Before you write out the listing, remove the pictures; everything else stays exactly as it is.
-- THE DATA follows --
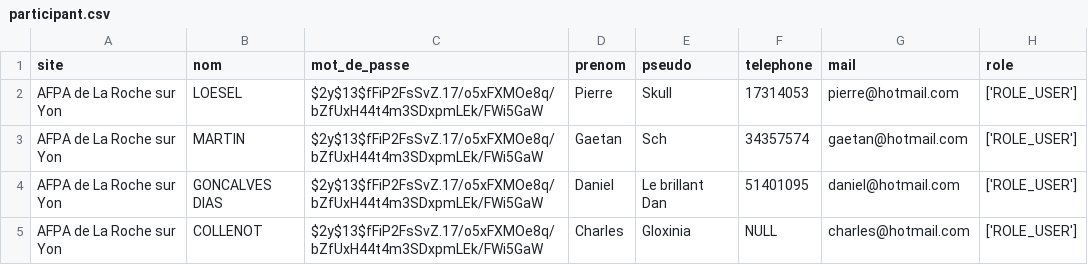
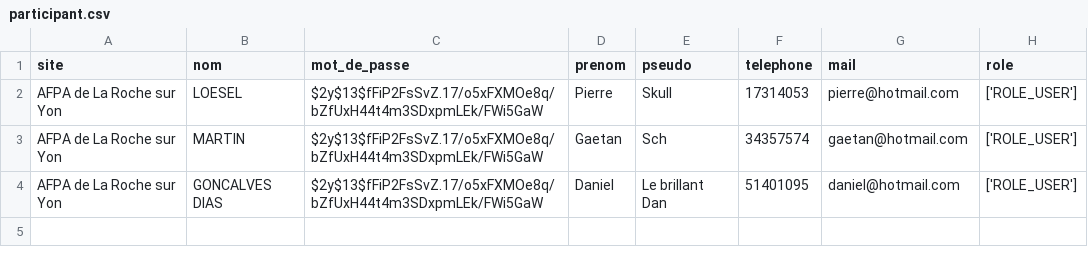
Before and after one commit to Projet-eni/projet-Sortir, a CSV file: src/Data/participant.csv, drawn as a sheet; the diff names each change by its address in the sheet, - before the commit and + after, or states it on an @@ line.

```diff
--- a/src/Data/participant.csv
+++ b/src/Data/participant.csv
-row 5: AFPA de La Roche sur Yon | COLLENOT | $2y$13$fFiP2FsSvZ.17/o5xFXMOe8q/bZfUxH44t4m3SDxpmLEk/FWi5GaW | Charles | Gloxinia | NULL | charles@hotmail.com | ['ROLE_USER']
```
Also changed, not shown: 2 other files.
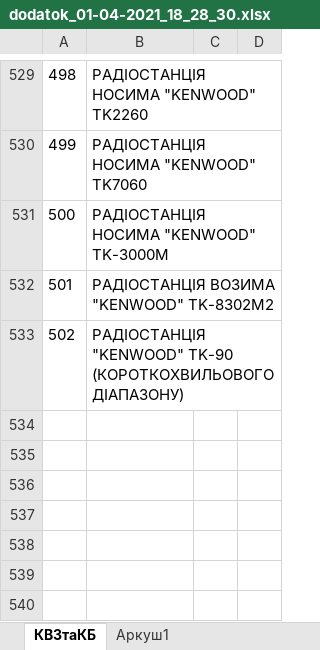
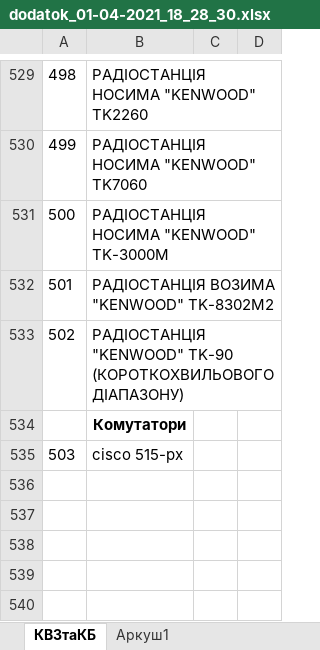
Before and after one commit to dimmaa9/controlKVZ_R2, an Excel workbook: src/main/resources/excel/dodatok_01-04-2021_18_28_30.xlsx, sheet КВЗтаКБ, drawn as a sheet; only a part is shown, gaps mark what is left out; values as stored, in another font and other column widths than the file's, no borders; charts and pictures not drawn; the diff names each change by its address in the sheet, - before the commit and + after, or states it on an @@ line.

```diff
--- a/src/main/resources/excel/dodatok_01-04-2021_18_28_30.xlsx (sheet КВЗтаКБ)
+++ b/src/main/resources/excel/dodatok_01-04-2021_18_28_30.xlsx (sheet КВЗтаКБ)
-B534: (empty)
+B534: Комутатори
-row 535: (empty)
+row 535: 503 | cisco 515-px
```
Also changed, not shown: 47 other files.
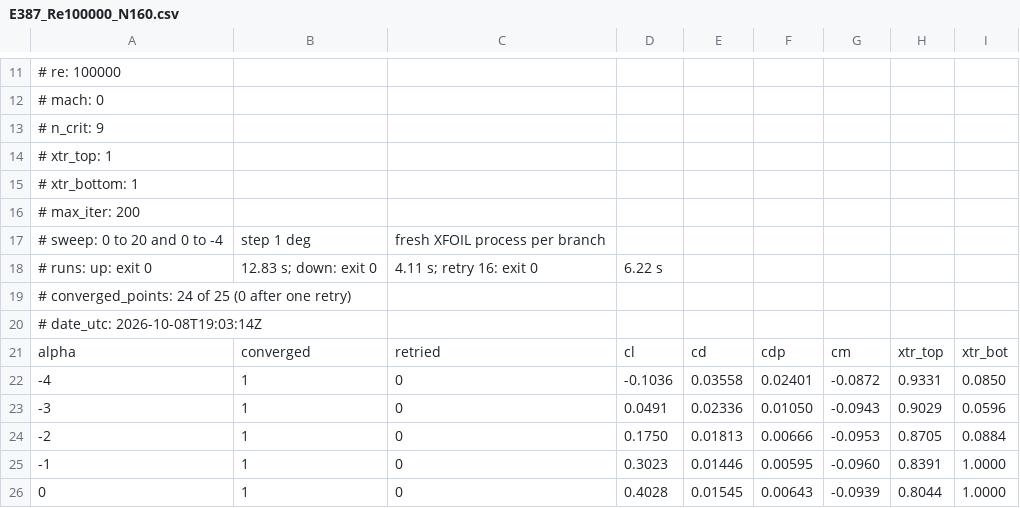
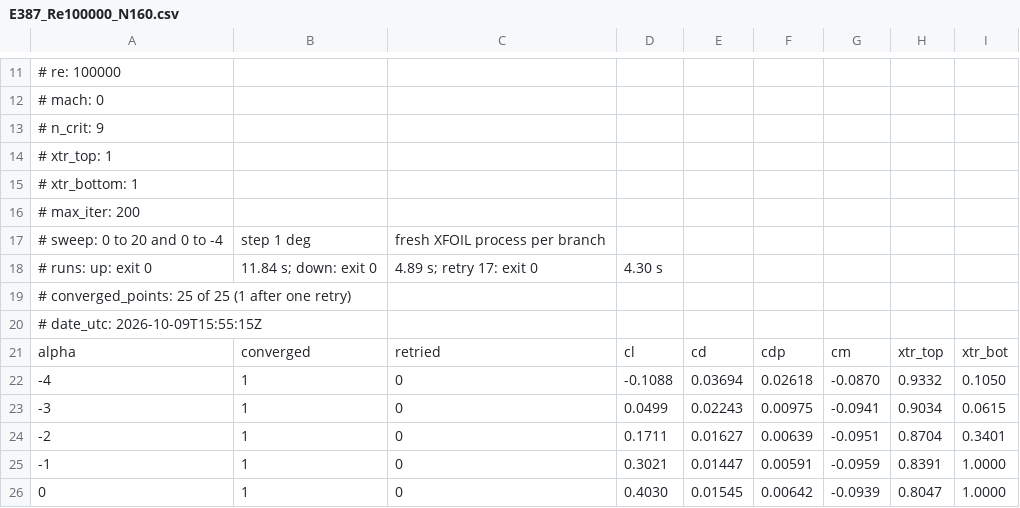
Before and after one commit to PradeepkrishnaGM/foil-lab, a CSV file: src/foil_lab/data/reference/xfoil/E387_Re100000_N160.csv, drawn as a sheet; only a part is shown, gaps mark what is left out; the diff covers the shown part only.

```diff
--- a/src/foil_lab/data/reference/xfoil/E387_Re100000_N160.csv
+++ b/src/foil_lab/data/reference/xfoil/E387_Re100000_N160.csv
@@ -17,10 +17,10 @@
 # sweep: 0 to 20 and 0 to -4, step 1 deg, fresh XFOIL process per branch
-# runs: up: exit 0, 12.83 s; down: exit 0, 4.11 s; retry 16: exit 0, 6.22 s
-# converged_points: 24 of 25 (0 after one retry)
-# date_utc: 2026-10-08T19:03:14Z
+# runs: up: exit 0, 11.84 s; down: exit 0, 4.89 s; retry 17: exit 0, 4.30 s
+# converged_points: 25 of 25 (1 after one retry)
+# date_utc: 2026-10-09T15:55:15Z
 alpha,converged,retried,cl,cd,cdp,cm,xtr_top,xtr_bot
--4,1,0,-0.1036,0.03558,0.02401,-0.0872,0.9331,0.0850
--3,1,0,0.0491,0.02336,0.01050,-0.0943,0.9029,0.0596
--2,1,0,0.1750,0.01813,0.00666,-0.0953,0.8705,0.0884
--1,1,0,0.3023,0.01446,0.00595,-0.0960,0.8391,1.0000
-0,1,0,0.4028,0.01545,0.00643,-0.0939,0.8044,1.0000
+-4,1,0,-0.1088,0.03694,0.02618,-0.0870,0.9332,0.1050
+-3,1,0,0.0499,0.02243,0.00975,-0.0941,0.9034,0.0615
+-2,1,0,0.1711,0.01627,0.00639,-0.0951,0.8704,0.3401
+-1,1,0,0.3021,0.01447,0.00591,-0.0959,0.8391,1.0000
+0,1,0,0.4030,0.01545,0.00642,-0.0939,0.8047,1.0000
```
Also changed, not shown: 102 edited cells elsewhere in this file, src/foil_lab/data/reference/xfoil/E387_Re1000000_N160.csv, src/foil_lab/data/reference/xfoil/E387_Re3000000_N240.csv, 40 other files.
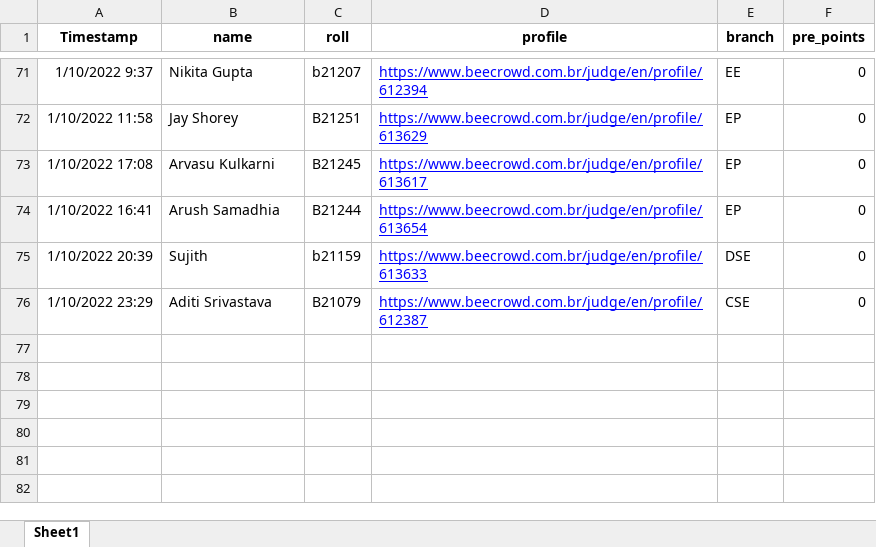
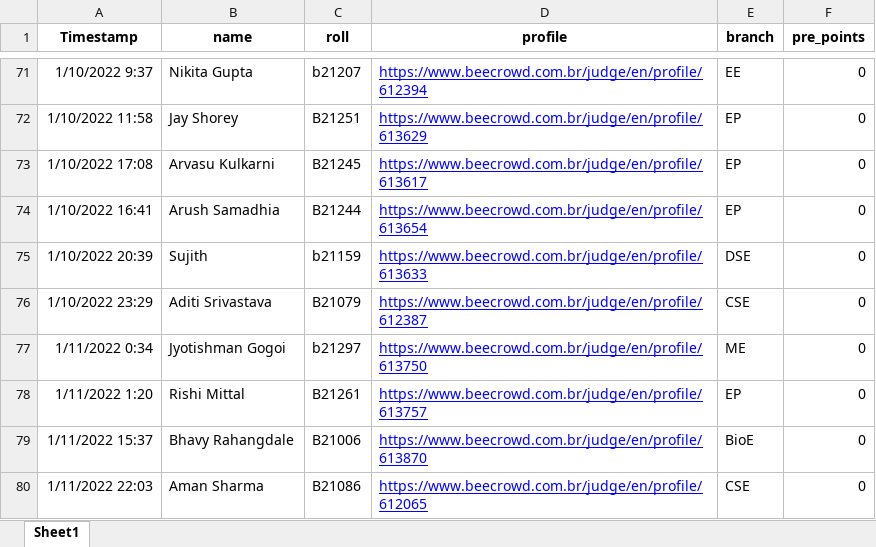
Before and after one commit to lavish2210/URI-Leaderboard-2021, an Excel workbook: responses.xlsx, sheet Sheet1, drawn as a sheet; only a part is shown, gaps mark what is left out; values as stored, in another font and other column widths than the file's, no borders; the diff names each change by its address in the sheet, - before the commit and + after, or states it on an @@ line.

Commit message:
Added more

```diff
--- a/responses.xlsx (sheet Sheet1)
+++ b/responses.xlsx (sheet Sheet1)
+row 77: 1/11/2022 0:34 | Jyotishman Gogoi | b21297 | https://www.beecrowd.com.br/judge/en/profile/613750 | ME | 0
+row 78: 1/11/2022 1:20 | Rishi Mittal | B21261 | https://www.beecrowd.com.br/judge/en/profile/613757 | EP | 0
+row 79: 1/11/2022 15:37 | Bhavy Rahangdale | B21006 | https://www.beecrowd.com.br/judge/en/profile/613870 | BioE | 0
+row 80: 1/11/2022 22:03 | Aman Sharma | B21086 | https://www.beecrowd.com.br/judge/en/profile/612065 | CSE | 0
```
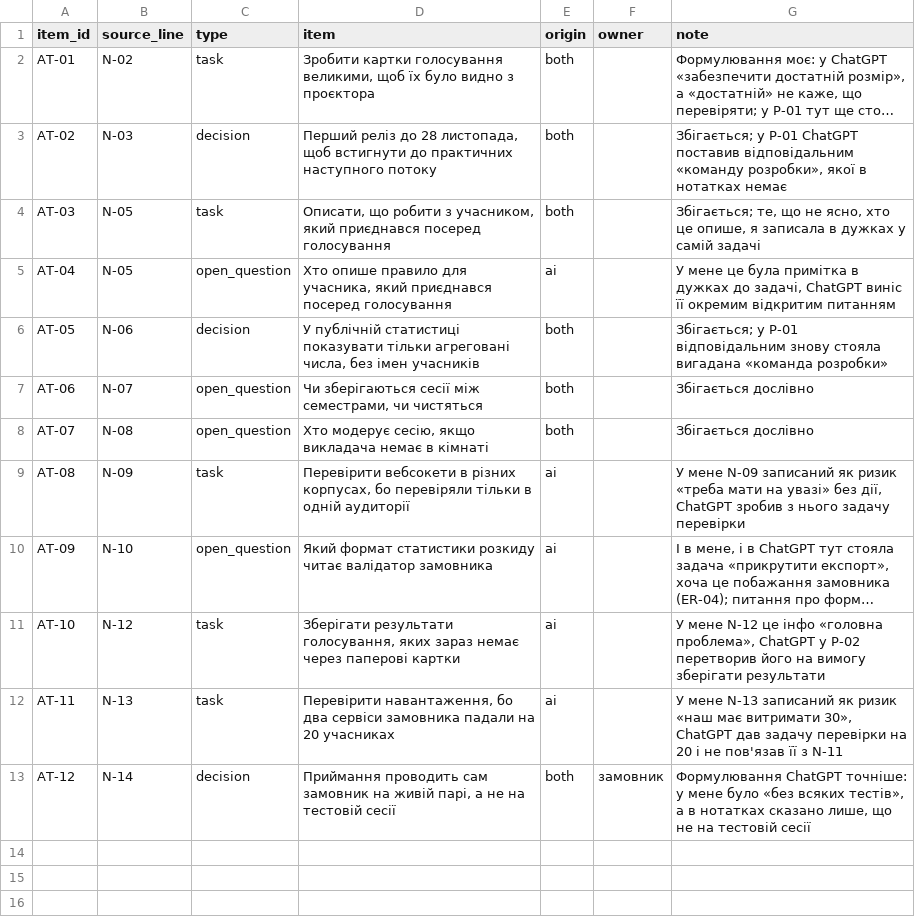
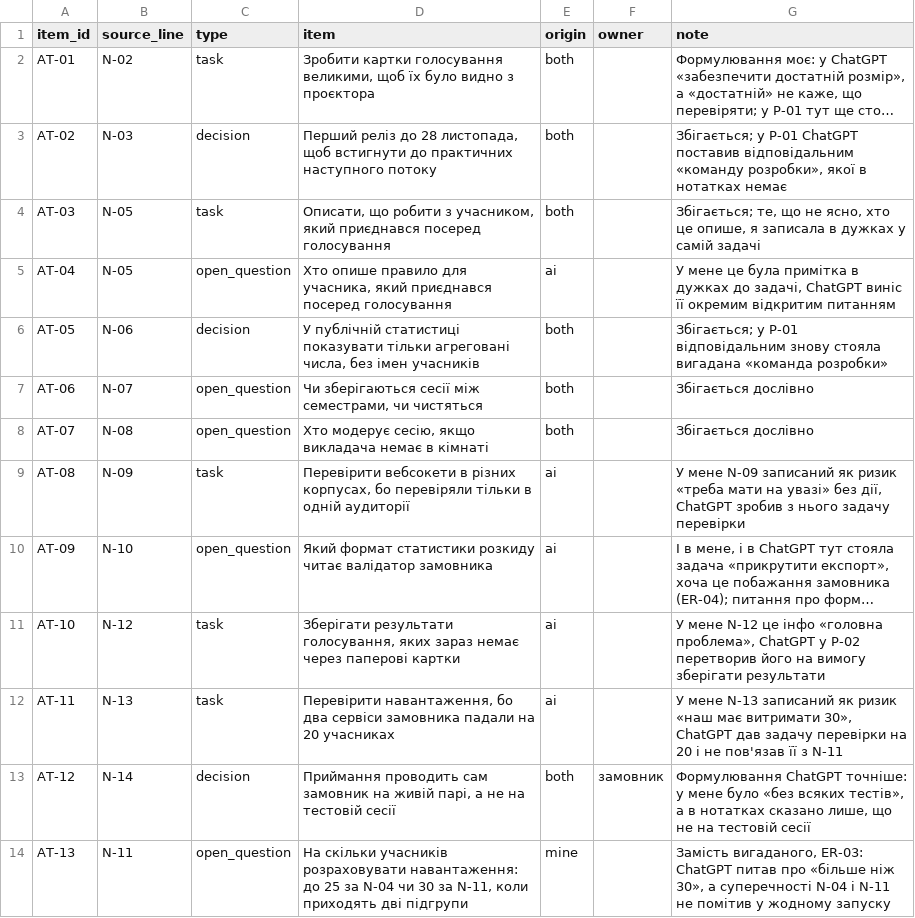
Before and after one commit to krtoxin/pm-2026-kn41-kutas, a CSV file: lr17_ai_assistant/tasks.csv, drawn as a sheet; long unchanged cells end in ….

Commit message:
Add new open question about participant load capacity

```diff
--- a/lr17_ai_assistant/tasks.csv
+++ b/lr17_ai_assistant/tasks.csv
@@ -13 +13,2 @@ AT-11,N-13,task,"Перевірити навантаження, бо два се
 AT-12,N-14,decision,"Приймання проводить сам замовник на живій парі, а не на тестовій сесії",both,замовник,"Формулювання ChatGPT точніше: у мене було «без всяких тестів», а в нотатках сказано лише, що не на тестовій сесії"
+AT-13,N-11,open_question,"На скільки учасників розраховувати навантаження: до 25 за N-04 чи 30 за N-11, коли приходять дві підгрупи",mine,,"Замість вигаданого, ER-03: ChatGPT питав про «більше ніж 30», а суперечності N-04 і N-11 не помітив у жодному запуску"
```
-- THE DATA concluded --
-- EXPECTED ANSWER --
Before and after one commit to Projet-eni/projet-Sortir, a CSV file: src/Data/participant.csv, drawn as a sheet; the diff names each change by its address in the sheet, - before the commit and + after, or states it on an @@ line.

```diff
--- a/src/Data/participant.csv
+++ b/src/Data/participant.csv
-row 5: AFPA de La Roche sur Yon | COLLENOT | $2y$13$fFiP2FsSvZ.17/o5xFXMOe8q/bZfUxH44t4m3SDxpmLEk/FWi5GaW | Charles | Gloxinia | NULL | charles@hotmail.com | ['ROLE_USER']
```
Also changed, not shown: 2 other files.
Before and after one commit to dimmaa9/controlKVZ_R2, an Excel workbook: src/main/resources/excel/dodatok_01-04-2021_18_28_30.xlsx, sheet КВЗтаКБ, drawn as a sheet; only a part is shown, gaps mark what is left out; values as stored, in another font and other column widths than the file's, no borders; charts and pictures not drawn; the diff names each change by its address in the sheet, - before the commit and + after, or states it on an @@ line.

```diff
--- a/src/main/resources/excel/dodatok_01-04-2021_18_28_30.xlsx (sheet КВЗтаКБ)
+++ b/src/main/resources/excel/dodatok_01-04-2021_18_28_30.xlsx (sheet КВЗтаКБ)
-B534: (empty)
+B534: Комутатори
-row 535: (empty)
+row 535: 503 | cisco 515-px
```
Also changed, not shown: 47 other files.
Before and after one commit to PradeepkrishnaGM/foil-lab, a CSV file: src/foil_lab/data/reference/xfoil/E387_Re100000_N160.csv, drawn as a sheet; only a part is shown, gaps mark what is left out; the diff covers the shown part only.

```diff
--- a/src/foil_lab/data/reference/xfoil/E387_Re100000_N160.csv
+++ b/src/foil_lab/data/reference/xfoil/E387_Re100000_N160.csv
@@ -17,10 +17,10 @@
 # sweep: 0 to 20 and 0 to -4, step 1 deg, fresh XFOIL process per branch
-# runs: up: exit 0, 12.83 s; down: exit 0, 4.11 s; retry 16: exit 0, 6.22 s
-# converged_points: 24 of 25 (0 after one retry)
-# date_utc: 2026-10-08T19:03:14Z
+# runs: up: exit 0, 11.84 s; down: exit 0, 4.89 s; retry 17: exit 0, 4.30 s
+# converged_points: 25 of 25 (1 after one retry)
+# date_utc: 2026-10-09T15:55:15Z
 alpha,converged,retried,cl,cd,cdp,cm,xtr_top,xtr_bot
--4,1,0,-0.1036,0.03558,0.02401,-0.0872,0.9331,0.0850
--3,1,0,0.0491,0.02336,0.01050,-0.0943,0.9029,0.0596
--2,1,0,0.1750,0.01813,0.00666,-0.0953,0.8705,0.0884
--1,1,0,0.3023,0.01446,0.00595,-0.0960,0.8391,1.0000
-0,1,0,0.4028,0.01545,0.00643,-0.0939,0.8044,1.0000
+-4,1,0,-0.1088,0.03694,0.02618,-0.0870,0.9332,0.1050
+-3,1,0,0.0499,0.02243,0.00975,-0.0941,0.9034,0.0615
+-2,1,0,0.1711,0.01627,0.00639,-0.0951,0.8704,0.3401
+-1,1,0,0.3021,0.01447,0.00591,-0.0959,0.8391,1.0000
+0,1,0,0.4030,0.01545,0.00642,-0.0939,0.8047,1.0000
```
Also changed, not shown: 102 edited cells elsewhere in this file, src/foil_lab/data/reference/xfoil/E387_Re1000000_N160.csv, src/foil_lab/data/reference/xfoil/E387_Re3000000_N240.csv, 40 other files.
Before and after one commit to lavish2210/URI-Leaderboard-2021, an Excel workbook: responses.xlsx, sheet Sheet1, drawn as a sheet; only a part is shown, gaps mark what is left out; values as stored, in another font and other column widths than the file's, no borders; the diff names each change by its address in the sheet, - before the commit and + after, or states it on an @@ line.

Commit message:
Added more

```diff
--- a/responses.xlsx (sheet Sheet1)
+++ b/responses.xlsx (sheet Sheet1)
+row 77: 1/11/2022 0:34 | Jyotishman Gogoi | b21297 | https://www.beecrowd.com.br/judge/en/profile/613750 | ME | 0
+row 78: 1/11/2022 1:20 | Rishi Mittal | B21261 | https://www.beecrowd.com.br/judge/en/profile/613757 | EP | 0
+row 79: 1/11/2022 15:37 | Bhavy Rahangdale | B21006 | https://www.beecrowd.com.br/judge/en/profile/613870 | BioE | 0
+row 80: 1/11/2022 22:03 | Aman Sharma | B21086 | https://www.beecrowd.com.br/judge/en/profile/612065 | CSE | 0
```
Before and after one commit to krtoxin/pm-2026-kn41-kutas, a CSV file: lr17_ai_assistant/tasks.csv, drawn as a sheet; long unchanged cells end in ….

Commit message:
Add new open question about participant load capacity

```diff
--- a/lr17_ai_assistant/tasks.csv
+++ b/lr17_ai_assistant/tasks.csv
@@ -13 +13,2 @@ AT-11,N-13,task,"Перевірити навантаження, бо два се
 AT-12,N-14,decision,"Приймання проводить сам замовник на живій парі, а не на тестовій сесії",both,замовник,"Формулювання ChatGPT точніше: у мене було «без всяких тестів», а в нотатках сказано лише, що не на тестовій сесії"
+AT-13,N-11,open_question,"На скільки учасників розраховувати навантаження: до 25 за N-04 чи 30 за N-11, коли приходять дві підгрупи",mine,,"Замість вигаданого, ER-03: ChatGPT питав про «більше ніж 30», а суперечності N-04 і N-11 не помітив у жодному запуску"
```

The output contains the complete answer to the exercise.